At the Sault Ste. Marie Mosque, Imam Saber Alkilani told SooToday it was important to show solidarity with the people of Ukraine.
“Part of our faith as Muslims, we have to support the victims, we have to support the oppressed people, so for that we came here to show our solidarity and give our condolences to the victims in Ukraine,” said Alkilani. “We hope Almighty will bring peace to earth.”
Alex Chornyj attended Sunday’s walk holding a Ukrainian flag and a t-shirt with the words ‘I (heart) Ukraine. His father opened a store called Chornyj’s-Hadke that lived on for 45 years before closing in 2015.
“We had the flag right on our sign and the name of the store was ‘Chornyj’s-Hadke,’ and in Ukrainian that meant ‘thoughts, notions and ideas,’” said Chornyj. “There are a lot of people with thoughts, notions and ideas about how to dispose of a tyrannical leader who is wrecking havoc on one nation.”
He said the images of war in the country his grandparents lived in are absolutely heartbreaking.
“I know my father is probably rolling in his grave seeing the destruction that is being done to a peaceful, loving people,” said Chornyj.
Standing among the crowd, Chornyj said he was uplifted by Sunday’s event.

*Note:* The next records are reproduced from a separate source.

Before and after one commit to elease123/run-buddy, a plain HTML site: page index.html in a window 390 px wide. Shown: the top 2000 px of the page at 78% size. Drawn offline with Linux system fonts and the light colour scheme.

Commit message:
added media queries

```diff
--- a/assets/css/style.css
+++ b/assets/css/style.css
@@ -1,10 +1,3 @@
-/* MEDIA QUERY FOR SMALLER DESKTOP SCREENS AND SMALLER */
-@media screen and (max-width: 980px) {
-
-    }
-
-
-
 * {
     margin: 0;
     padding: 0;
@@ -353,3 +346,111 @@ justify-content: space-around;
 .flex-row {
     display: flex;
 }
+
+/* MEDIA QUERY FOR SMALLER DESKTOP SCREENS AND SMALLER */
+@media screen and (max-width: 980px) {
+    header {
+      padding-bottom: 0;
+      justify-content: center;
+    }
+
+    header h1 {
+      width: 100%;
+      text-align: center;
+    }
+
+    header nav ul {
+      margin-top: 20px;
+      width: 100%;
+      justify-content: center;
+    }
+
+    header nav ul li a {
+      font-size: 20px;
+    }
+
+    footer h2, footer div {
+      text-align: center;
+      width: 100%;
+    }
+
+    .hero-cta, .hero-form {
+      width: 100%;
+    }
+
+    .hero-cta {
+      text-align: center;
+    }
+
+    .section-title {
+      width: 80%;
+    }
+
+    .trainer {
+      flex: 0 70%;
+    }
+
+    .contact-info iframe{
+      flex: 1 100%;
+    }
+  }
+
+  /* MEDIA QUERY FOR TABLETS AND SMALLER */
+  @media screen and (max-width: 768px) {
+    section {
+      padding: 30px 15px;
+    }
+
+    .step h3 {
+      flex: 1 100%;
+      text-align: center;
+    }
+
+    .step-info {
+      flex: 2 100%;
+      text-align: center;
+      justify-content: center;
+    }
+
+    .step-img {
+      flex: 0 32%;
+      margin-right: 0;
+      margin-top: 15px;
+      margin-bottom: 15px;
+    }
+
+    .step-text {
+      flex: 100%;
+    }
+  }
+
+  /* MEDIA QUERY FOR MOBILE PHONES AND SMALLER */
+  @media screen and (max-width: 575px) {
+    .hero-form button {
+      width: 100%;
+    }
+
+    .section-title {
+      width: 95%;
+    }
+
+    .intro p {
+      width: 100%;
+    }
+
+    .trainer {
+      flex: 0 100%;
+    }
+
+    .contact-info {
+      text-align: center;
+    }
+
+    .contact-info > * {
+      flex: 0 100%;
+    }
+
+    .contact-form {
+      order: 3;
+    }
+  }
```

“It makes you feel proud inside to know this many people feel so willing to come out and spend their time for such a worthy cause, to show their support, their love — not just for Ukraine, but for the entire world — because this easily can go beyond those borders and if it does, we all know where it can lead to,” he said.